*** Opening Data extracts ***
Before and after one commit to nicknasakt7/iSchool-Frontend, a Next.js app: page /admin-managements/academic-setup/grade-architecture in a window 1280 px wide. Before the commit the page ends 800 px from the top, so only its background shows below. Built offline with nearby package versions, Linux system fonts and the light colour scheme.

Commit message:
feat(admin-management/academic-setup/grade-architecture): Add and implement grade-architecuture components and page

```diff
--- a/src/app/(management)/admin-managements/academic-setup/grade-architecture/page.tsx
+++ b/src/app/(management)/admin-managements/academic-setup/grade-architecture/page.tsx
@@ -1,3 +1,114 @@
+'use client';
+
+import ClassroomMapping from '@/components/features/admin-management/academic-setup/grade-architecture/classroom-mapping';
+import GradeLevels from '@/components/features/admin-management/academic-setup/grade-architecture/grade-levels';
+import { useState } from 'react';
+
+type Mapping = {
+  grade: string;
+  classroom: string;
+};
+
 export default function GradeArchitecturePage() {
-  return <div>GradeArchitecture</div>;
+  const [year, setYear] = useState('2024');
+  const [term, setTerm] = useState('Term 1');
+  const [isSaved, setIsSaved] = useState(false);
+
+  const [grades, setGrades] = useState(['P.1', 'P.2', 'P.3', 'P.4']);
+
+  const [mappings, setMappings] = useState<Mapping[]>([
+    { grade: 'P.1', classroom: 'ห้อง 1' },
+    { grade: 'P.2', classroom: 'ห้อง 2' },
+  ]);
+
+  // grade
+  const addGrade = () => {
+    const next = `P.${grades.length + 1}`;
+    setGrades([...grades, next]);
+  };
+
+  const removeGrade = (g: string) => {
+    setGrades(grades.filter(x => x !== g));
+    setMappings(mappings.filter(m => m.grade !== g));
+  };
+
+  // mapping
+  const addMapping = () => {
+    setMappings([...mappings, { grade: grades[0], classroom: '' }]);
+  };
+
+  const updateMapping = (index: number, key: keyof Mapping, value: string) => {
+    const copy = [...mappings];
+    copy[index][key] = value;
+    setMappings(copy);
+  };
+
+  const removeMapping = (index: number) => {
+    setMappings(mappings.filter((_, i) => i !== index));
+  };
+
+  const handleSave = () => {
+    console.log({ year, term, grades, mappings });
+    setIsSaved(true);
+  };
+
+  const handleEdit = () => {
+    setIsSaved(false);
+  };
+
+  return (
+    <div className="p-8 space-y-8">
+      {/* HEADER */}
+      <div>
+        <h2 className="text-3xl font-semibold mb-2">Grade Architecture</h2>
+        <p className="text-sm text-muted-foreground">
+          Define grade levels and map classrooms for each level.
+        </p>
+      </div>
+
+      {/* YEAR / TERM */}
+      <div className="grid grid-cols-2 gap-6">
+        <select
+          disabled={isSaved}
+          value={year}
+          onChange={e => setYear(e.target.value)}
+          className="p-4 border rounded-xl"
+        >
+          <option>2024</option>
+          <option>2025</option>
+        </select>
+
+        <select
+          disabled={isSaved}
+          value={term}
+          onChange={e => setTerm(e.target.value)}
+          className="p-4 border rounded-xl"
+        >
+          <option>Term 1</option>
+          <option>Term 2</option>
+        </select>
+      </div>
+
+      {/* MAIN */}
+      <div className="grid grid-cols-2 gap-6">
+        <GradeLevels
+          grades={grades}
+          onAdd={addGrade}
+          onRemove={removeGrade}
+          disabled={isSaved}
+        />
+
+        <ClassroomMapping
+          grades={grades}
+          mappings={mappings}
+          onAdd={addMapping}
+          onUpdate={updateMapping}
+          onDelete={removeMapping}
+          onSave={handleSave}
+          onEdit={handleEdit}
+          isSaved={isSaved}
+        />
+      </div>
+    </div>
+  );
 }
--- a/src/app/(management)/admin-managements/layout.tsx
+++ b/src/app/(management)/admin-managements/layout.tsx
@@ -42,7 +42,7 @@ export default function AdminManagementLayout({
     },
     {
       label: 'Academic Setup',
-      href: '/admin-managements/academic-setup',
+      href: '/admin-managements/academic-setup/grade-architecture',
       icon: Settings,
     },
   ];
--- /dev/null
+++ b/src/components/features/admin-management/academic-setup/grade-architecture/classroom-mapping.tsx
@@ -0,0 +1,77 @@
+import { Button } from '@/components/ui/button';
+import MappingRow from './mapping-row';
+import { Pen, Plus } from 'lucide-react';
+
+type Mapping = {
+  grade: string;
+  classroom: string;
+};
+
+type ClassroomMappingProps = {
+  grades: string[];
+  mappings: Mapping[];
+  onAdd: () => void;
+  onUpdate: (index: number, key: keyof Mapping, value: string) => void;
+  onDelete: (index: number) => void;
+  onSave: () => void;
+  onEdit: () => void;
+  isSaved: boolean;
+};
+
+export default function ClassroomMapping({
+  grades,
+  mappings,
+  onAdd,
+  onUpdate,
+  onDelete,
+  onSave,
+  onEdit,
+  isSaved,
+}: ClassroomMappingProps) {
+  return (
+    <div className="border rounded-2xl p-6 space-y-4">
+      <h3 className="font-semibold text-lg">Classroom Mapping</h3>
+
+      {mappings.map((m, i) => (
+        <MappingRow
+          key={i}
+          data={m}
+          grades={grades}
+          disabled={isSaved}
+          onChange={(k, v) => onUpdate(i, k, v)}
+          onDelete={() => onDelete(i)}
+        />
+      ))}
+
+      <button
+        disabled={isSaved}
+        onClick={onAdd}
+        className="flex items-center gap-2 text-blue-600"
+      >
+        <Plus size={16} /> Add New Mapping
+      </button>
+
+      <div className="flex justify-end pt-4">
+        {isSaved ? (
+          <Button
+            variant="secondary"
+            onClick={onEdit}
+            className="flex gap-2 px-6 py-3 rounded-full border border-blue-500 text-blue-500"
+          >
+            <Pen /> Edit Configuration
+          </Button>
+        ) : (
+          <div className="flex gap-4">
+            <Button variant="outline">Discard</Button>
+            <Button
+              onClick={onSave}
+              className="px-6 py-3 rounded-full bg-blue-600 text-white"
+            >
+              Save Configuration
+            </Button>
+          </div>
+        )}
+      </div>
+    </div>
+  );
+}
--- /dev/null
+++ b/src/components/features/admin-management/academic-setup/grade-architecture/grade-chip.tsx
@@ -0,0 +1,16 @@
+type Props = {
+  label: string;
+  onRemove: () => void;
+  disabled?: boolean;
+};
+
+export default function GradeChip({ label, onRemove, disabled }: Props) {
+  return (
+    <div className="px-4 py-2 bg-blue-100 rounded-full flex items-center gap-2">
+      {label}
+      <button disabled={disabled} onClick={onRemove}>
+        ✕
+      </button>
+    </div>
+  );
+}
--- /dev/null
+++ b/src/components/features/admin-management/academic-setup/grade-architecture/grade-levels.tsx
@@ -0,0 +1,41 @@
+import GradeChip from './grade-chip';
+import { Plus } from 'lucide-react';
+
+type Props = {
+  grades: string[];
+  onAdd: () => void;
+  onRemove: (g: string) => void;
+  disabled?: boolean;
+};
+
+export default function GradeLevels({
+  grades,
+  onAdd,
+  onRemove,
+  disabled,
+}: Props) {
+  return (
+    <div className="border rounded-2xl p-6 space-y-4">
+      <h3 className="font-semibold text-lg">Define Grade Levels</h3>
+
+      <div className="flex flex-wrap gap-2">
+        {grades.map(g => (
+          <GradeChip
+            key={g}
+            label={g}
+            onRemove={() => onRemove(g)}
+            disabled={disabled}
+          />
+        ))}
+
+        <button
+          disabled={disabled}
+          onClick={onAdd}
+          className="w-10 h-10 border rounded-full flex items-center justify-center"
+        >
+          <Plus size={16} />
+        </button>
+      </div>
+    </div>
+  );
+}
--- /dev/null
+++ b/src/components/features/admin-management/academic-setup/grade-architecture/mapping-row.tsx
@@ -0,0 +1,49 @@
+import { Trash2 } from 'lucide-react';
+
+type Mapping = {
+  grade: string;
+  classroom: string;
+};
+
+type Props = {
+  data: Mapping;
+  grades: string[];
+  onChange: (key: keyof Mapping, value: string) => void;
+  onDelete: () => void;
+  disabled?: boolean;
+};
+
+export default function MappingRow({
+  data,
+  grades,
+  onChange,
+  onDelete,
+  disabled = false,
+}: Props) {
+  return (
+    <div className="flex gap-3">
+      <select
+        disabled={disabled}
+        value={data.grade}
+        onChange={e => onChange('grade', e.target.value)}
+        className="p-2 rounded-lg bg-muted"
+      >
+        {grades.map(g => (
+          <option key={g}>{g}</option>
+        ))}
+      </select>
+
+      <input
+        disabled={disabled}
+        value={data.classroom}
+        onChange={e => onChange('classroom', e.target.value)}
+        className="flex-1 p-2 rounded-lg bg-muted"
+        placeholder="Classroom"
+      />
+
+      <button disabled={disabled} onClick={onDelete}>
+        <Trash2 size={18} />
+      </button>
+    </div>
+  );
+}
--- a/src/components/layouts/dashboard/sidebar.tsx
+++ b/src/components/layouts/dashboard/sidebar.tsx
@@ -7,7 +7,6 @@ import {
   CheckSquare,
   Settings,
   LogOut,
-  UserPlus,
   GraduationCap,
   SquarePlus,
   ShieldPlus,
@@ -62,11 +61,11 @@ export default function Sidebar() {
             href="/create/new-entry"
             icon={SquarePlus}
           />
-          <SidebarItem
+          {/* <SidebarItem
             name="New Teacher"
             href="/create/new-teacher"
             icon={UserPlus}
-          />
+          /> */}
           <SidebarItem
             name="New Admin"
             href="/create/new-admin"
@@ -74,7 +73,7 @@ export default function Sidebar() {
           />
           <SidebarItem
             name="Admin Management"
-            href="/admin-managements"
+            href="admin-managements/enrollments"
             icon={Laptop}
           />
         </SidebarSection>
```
*** Closing Data extracts ***
Assigned task | What lines of the data contain the string "label"? List them.

Response area |
       label: 'Academic Setup',
+  label: string;
+export default function GradeChip({ label, onRemove, disabled }: Props) {
+      {label}
+            label={g}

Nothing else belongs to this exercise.